The Environment Act 2021, which was brought forward by this Government, requires this and all future Governments to set a new, historic legally binding target to be set to halt the decline in species abundance by 2030, as a core part of our commitment to leave the environment in a better state than we found it. Through the Nature Recovery Green Paper, Ministers are exploring proposals to create a system which will better enable the delivery of that target, and which better reflects our domestic species and habitats.
I would like to assure you that none of the proposals outlined in the Green Paper reduces protections. The proposals seek to make it easier for everyone who engages with protected sites to understand our goals for our sites, reasons for protecting them, and how sites can be effectively managed to achieve nature recovery. The ambition is to create a system that better reflects the latest scientific evidence including the impacts of climate change, the domestic and international importance of our species and habitats, and our significant goals to recover nature, both on land and at sea.
I understand that the current process highlights where sites are in poor condition. Instead, Ministers want to find opportunities to create a system that better reflects the latest science and finds solutions to help drive nature recovery, maintain protections, and create more upfront certainty and clarity for all. The working group recommendations for a “clearer decision-making framework” and “strategic solutions” reflect this.
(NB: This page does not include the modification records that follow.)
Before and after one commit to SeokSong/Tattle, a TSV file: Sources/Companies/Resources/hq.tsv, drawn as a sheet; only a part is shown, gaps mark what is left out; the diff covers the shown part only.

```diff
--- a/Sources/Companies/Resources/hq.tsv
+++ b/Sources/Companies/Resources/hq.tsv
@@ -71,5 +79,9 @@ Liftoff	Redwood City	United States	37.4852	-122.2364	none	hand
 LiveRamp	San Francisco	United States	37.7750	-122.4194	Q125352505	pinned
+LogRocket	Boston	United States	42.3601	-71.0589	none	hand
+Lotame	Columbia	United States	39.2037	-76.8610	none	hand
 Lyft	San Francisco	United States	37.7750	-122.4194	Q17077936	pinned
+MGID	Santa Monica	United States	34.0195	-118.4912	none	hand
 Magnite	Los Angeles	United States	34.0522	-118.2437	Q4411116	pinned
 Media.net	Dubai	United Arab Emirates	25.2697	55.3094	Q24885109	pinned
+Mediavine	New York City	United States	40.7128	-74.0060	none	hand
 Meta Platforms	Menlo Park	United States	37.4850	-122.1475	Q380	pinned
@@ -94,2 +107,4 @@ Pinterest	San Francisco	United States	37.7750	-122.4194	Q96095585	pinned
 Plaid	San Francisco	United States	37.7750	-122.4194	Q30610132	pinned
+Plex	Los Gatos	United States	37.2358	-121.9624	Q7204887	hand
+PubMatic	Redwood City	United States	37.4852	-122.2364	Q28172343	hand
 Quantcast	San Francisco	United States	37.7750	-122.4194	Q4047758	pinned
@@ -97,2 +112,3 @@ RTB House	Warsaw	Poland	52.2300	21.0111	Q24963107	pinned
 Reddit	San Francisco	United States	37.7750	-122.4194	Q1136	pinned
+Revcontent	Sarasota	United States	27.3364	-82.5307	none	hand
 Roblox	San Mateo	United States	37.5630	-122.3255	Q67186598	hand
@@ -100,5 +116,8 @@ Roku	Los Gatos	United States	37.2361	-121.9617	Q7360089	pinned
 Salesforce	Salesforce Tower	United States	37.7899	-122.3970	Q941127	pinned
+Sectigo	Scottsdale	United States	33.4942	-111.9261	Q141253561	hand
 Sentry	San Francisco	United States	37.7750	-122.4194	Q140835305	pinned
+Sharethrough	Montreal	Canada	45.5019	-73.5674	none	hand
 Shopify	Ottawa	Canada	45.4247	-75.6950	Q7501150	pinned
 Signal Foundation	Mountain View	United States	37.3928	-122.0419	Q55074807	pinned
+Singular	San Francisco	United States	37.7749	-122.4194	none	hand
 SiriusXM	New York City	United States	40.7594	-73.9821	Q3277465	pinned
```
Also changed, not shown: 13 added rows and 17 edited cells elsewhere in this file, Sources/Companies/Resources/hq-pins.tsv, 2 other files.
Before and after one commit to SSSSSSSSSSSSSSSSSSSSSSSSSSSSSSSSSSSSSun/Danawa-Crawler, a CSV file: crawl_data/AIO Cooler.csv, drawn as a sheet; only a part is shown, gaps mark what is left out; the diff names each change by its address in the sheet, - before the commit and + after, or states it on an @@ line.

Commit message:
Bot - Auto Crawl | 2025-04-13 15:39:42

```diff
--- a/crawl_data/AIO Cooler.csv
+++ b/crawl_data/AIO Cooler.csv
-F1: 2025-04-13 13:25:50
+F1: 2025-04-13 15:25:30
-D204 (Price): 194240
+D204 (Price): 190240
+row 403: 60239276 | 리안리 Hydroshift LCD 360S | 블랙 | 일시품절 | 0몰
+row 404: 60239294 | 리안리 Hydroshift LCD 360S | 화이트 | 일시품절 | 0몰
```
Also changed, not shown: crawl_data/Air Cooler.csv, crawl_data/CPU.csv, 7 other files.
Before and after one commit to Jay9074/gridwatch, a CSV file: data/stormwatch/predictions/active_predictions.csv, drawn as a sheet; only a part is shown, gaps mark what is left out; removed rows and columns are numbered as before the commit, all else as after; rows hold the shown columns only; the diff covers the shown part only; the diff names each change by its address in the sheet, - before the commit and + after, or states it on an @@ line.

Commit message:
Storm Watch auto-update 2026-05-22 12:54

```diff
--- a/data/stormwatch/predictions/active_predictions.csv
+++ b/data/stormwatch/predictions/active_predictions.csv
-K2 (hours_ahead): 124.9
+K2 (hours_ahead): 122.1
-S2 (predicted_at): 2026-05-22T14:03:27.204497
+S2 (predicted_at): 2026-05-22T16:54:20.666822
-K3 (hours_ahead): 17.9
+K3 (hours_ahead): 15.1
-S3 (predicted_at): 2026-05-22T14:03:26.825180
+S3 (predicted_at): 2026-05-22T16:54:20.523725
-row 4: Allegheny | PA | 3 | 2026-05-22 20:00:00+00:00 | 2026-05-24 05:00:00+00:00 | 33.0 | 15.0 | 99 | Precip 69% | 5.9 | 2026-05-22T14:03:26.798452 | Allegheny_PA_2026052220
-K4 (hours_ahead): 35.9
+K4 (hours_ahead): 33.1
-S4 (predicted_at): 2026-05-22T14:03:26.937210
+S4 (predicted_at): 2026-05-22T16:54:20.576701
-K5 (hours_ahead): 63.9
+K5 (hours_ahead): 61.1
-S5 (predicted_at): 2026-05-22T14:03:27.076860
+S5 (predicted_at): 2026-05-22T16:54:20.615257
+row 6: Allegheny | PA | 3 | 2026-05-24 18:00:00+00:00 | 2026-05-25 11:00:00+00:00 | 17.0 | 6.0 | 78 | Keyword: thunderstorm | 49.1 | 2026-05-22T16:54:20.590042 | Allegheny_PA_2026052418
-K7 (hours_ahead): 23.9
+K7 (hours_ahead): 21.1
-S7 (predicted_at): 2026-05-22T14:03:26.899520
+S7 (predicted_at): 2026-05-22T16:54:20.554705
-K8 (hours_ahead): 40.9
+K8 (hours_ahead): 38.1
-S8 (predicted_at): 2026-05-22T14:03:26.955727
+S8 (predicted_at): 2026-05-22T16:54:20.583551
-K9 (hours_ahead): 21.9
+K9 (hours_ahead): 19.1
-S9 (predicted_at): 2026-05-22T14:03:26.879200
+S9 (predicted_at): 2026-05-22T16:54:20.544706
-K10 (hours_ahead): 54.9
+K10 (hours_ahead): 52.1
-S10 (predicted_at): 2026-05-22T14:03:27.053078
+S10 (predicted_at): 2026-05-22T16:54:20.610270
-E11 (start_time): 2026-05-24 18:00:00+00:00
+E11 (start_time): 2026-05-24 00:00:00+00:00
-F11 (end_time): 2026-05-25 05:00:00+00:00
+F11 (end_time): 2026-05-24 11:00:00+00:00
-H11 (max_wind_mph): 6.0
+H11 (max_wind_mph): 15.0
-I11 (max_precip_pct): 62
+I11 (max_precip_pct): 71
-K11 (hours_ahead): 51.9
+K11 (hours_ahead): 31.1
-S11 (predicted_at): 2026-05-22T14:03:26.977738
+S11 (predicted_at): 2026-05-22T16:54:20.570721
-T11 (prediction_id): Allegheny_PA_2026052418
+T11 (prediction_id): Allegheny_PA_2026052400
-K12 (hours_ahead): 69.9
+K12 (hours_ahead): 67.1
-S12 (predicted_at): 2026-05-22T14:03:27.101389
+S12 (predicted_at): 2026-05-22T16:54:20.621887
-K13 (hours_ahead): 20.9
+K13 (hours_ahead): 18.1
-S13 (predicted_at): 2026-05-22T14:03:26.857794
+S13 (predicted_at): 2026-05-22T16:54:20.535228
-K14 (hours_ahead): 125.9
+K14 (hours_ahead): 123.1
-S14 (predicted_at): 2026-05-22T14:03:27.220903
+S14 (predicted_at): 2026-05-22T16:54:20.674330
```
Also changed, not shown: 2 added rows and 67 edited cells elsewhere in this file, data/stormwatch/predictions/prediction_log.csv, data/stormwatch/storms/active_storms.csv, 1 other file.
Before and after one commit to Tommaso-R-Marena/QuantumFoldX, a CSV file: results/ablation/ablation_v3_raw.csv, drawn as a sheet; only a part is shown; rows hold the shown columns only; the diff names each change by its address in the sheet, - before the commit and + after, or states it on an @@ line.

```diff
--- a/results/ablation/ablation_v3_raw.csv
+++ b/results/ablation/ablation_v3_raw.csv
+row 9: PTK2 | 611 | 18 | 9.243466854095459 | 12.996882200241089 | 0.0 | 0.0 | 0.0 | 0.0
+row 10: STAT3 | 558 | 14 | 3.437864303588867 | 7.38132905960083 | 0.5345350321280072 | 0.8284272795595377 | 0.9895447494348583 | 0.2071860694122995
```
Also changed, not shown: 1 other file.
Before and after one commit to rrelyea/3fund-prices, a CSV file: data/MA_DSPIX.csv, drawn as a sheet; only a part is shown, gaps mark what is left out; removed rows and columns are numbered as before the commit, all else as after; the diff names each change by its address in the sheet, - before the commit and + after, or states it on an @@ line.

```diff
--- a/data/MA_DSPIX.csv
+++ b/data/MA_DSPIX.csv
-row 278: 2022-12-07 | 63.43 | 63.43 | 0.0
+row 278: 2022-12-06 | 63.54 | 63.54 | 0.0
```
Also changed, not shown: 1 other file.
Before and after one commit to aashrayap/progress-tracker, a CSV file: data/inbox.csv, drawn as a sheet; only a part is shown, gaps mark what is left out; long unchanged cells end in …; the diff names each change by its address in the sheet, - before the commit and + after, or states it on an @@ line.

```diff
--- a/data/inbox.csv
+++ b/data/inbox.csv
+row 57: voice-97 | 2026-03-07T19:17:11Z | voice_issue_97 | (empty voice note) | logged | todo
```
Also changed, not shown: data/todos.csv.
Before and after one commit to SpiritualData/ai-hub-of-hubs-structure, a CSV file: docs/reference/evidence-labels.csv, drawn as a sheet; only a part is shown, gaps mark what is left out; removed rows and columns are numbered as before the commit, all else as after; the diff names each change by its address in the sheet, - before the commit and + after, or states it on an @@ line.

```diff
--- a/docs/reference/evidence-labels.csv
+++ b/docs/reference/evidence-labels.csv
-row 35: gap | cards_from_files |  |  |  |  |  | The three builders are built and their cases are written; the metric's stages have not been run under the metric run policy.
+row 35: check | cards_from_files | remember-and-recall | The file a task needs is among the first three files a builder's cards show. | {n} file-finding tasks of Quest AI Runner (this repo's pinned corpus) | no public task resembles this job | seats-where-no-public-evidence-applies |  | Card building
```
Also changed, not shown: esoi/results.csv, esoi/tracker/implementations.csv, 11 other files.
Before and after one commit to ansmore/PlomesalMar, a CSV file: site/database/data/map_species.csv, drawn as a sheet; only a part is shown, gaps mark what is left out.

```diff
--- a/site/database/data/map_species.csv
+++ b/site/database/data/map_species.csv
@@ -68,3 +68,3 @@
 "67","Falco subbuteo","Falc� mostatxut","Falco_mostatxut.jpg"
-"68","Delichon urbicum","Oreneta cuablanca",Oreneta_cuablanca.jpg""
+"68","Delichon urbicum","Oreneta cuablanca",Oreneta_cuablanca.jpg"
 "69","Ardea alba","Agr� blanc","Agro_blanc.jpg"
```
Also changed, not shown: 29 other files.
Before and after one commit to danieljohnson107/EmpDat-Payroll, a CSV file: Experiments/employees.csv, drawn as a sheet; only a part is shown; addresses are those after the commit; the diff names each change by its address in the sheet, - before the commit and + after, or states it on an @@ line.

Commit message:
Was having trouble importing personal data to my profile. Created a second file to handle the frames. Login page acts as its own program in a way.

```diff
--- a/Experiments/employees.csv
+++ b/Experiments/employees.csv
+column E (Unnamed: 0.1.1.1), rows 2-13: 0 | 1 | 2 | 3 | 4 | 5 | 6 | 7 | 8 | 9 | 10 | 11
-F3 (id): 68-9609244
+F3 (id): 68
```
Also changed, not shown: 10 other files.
The National Planning Policy Framework is clear that great weight should be given to conserving and enhancing the landscape and scenic beauty in Areas of Outstanding Natural Beauty. Specific strong protections are enshrined for protected areas or assets of particular importance within the framework, including Areas of Outstanding Natural Beauty, Sites of Special Scientific Interest, Green Belt, irreplaceable habitats, and designated heritage assets.
Under proposed changes to the planning system, the process used to assess the potential environmental effects of relevant plans and major projects will be improved through a requirement to prepare Environmental Outcome Reports. This will put protecting our environment and pursuing environmental improvements at the forefront of assessments. This is in addition to changes to the National Planning Policy Framework, which has been updated with a new expectation that all new streets are tree-lined, alongside measures to improve biodiversity and access to nature through design.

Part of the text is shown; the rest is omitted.